There are only so many words a person can use
The data analysis only shows that certain word use is more commonly found in Marlowe’s work than Shakespeare’s, but this in no way proves beyond a doubt it is because Marlowe used them in the Henry plays. Every writer is a creature of habit; there are certain words we use more than others but every once in a great while we go out of our way to sound different or find uses in our work for words that otherwise don’t normally appear in our work.

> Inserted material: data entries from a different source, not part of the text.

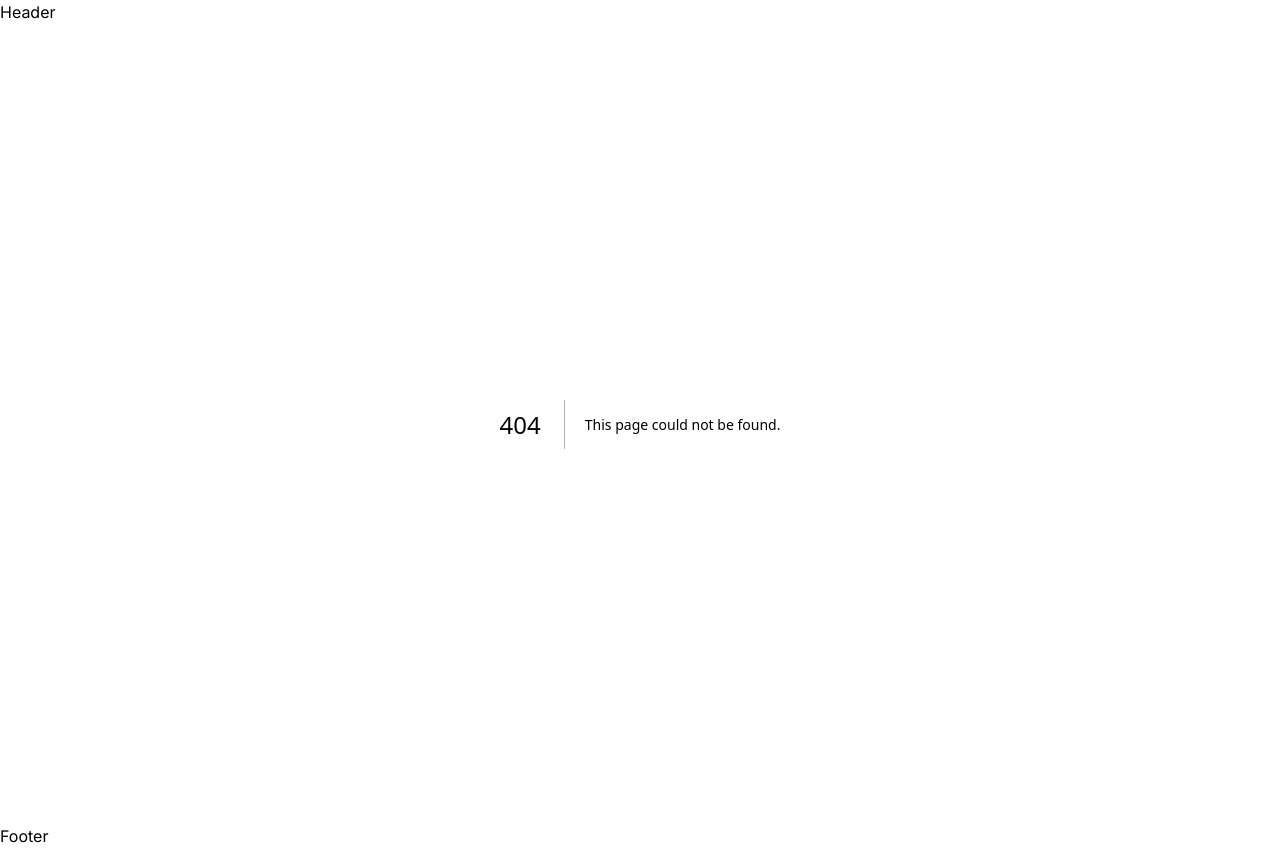
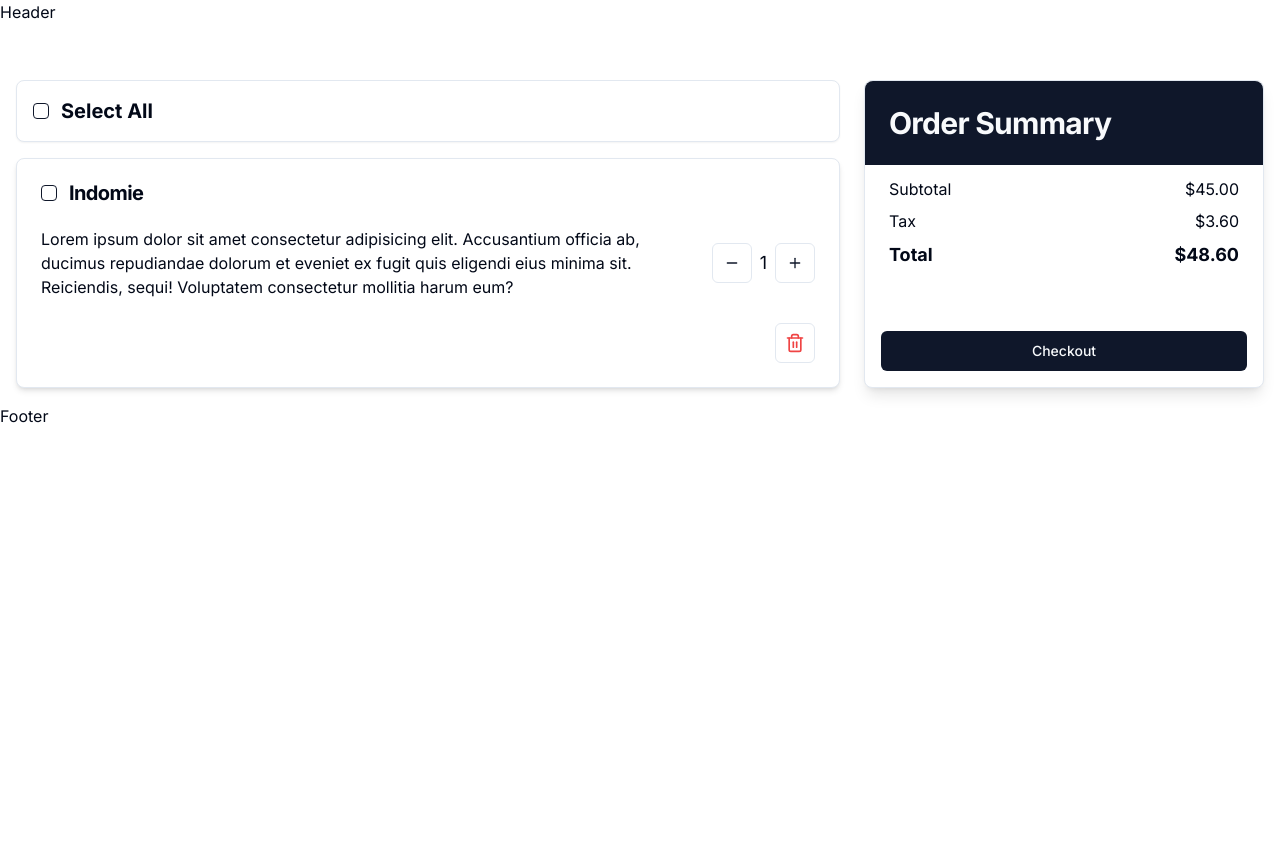
Before and after one commit to purwadhikafullstack/JCWD0308-02, a Next.js app in the folder apps/web/: page /cart in a window 1280 px wide. Before the commit this address had no page. After the commit the page ends 800 px from the top, so only its background shows below. Built offline with nearby package versions, Linux system fonts and the light colour scheme.

Commit message:
feat(web): add cart page

```diff
--- /dev/null
+++ b/apps/web/src/app/cart/page.tsx
@@ -0,0 +1,104 @@
+import {
+  Card,
+  CardContent,
+  CardFooter,
+  CardHeader,
+  CardTitle,
+} from '@/components/ui/card';
+import { Checkbox } from '@/components/ui/checkbox';
+import { Button } from '@/components/ui/button';
+import { Trash2, Minus, Plus } from 'lucide-react';
+import React from 'react';
+
+export default function Cart() {
+  return (
+    <div className="container mx-auto mt-10 p-4">
+      <div className="grid md:grid-cols-3 gap-6">
+        {/* Shopping List */}
+        <div className="md:col-span-2">
+          <Card className="p-4 flex items-center mb-4">
+            <Checkbox id="select-all" />
+            <label htmlFor="select-all" className="text-xl font-bold ml-3">
+              Select All
+            </label>
+          </Card>
+          <div className="flex flex-col gap-4">
+            <Card className="flex flex-col bg-card text-card-foreground shadow-md">
+              <CardHeader>
+                <CardTitle className="flex items-center">
+                  <Checkbox id="indomie" />
+                  <label
+                    htmlFor="indomie"
+                    className="text-xl font-bold leading-none peer-disabled:cursor-not-allowed peer-disabled:opacity-70 ml-3"
+                  >
+                    Indomie
+                  </label>
+                </CardTitle>
+              </CardHeader>
+              <CardContent className="flex items-center justify-between">
+                <p className="flex-1 mr-4">
+                  Lorem ipsum dolor sit amet consectetur adipisicing elit.
+                  Accusantium officia ab, ducimus repudiandae dolorum et eveniet
+                  ex fugit quis eligendi eius minima sit. Reiciendis, sequi!
+                  Voluptatem consectetur mollitia harum eum?
+                </p>
+                <div className="flex items-center">
+                  <Button
+                    variant="outline"
+                    size="icon"
+                    className="text-primary"
+                  >
+                    <Minus className="w-4 h-4" />
+                  </Button>
+                  <span className="mx-2 text-lg">1</span>
+                  <Button
+                    variant="outline"
+                    size="icon"
+                    className="text-primary"
+                  >
+                    <Plus className="w-4 h-4" />
+                  </Button>
+                </div>
+              </CardContent>
+              <CardFooter className="flex justify-end">
+                <Button
+                  variant="outline"
+                  size="icon"
+                  className="text-destructive"
+                >
+                  <Trash2 className="w-5 h-5" />
+                </Button>
+              </CardFooter>
+            </Card>
+            {/* Repeat similar cards for other items */}
+          </div>
+        </div>
+        {/* Summary Section */}
+        <Card className="bg-card text-card-foreground shadow-lg flex flex-col h-full rounded-lg">
+          <CardHeader className="bg-primary text-primary-foreground rounded-t-lg mb-3">
+            <CardTitle className="text-3xl font-bold">Order Summary</CardTitle>
+          </CardHeader>
+          <CardContent>
+            <div className="flex justify-between mb-2">
+              <span>Subtotal</span>
+              <span>$45.00</span>
+            </div>
+            <div className="flex justify-between mb-2">
+              <span>Tax</span>
+              <span>$3.60</span>
+            </div>
+            <div className="flex justify-between font-bold text-lg">
+              <span>Total</span>
+              <span>$48.60</span>
+            </div>
+          </CardContent>
+          <CardFooter className="mt-auto p-4">
+            <Button className="w-full bg-primary text-primary-foreground hover:bg-primary-dark">
+              Checkout
+            </Button>
+          </CardFooter>
+        </Card>
+      </div>
+    </div>
+  );
+}
```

I’ve always wanted a reason to use the word honorificabilitudinitatibus, but just because it now appears in my writing doesn’t mean the ghost of Shakespeare and collaborated on this post.
The actors who worked with Shakespeare also worked with Marlowe
This one seems a little more plausible to me. The young Will started out as an actor in a troupe that may have acted in Marlowe’s plays. It is not uncommon for writers to take suggestions from actors. It is done today. There is an iconic scene in the first Indiana Jones movie in which a sword-wielding giant confronts our hero. The original script called for a sword fight between the two, but on the day of shooting Harrison Ford came down with the flu, making it impossible for him to perform any action stunts that day. Instead, he asked, “Why can’t I just shoot him?” It made perfect sense, as Indy carried a gun. It worked. The scene was one of the comedic highlights of the movie. Is it possible, that as a group, the actors offered line suggestions to Shakespeare? Carol Rutter and I agree on this point. The professor of Shakespeare offered this same idea to the BBC.
It’s much more likely that he started his career working for a company where he was already an actor, and collaborated not with another playwright but with the actors — who will have had Marlowe very much in their heads, on the stage, in their voices. … They were the ones putting Marlowe’s influence into the plays.”
The truth may be somewhere in the middle. Perhaps Marlowe having to pay off some gambling debts was paid to write with Shakespeare. Perhaps Shakespeare and his troupe, wanting his early plays to succeed, borrowed from Marlowe in order to make the plays more appealing to an audience who at the time adored the older writer. I think we can all agree, that no matter how Marlowe’s words made their way into a few Shakespeare plays, the world of theater it better for them.
Marlowe as Shakespeare’s co-writer. BBC http://www.bbc.com/news/entertainment-arts-37750558
Christopher Marlowe credited as co-author on the Henry VI plays. NPR http://www.npr.org/2016/10/24/499199341/christopher-marlowe-credited-as-shakespeares-co-author-on-henry-vi-plays
William Shakespeare, Henry V Folger Press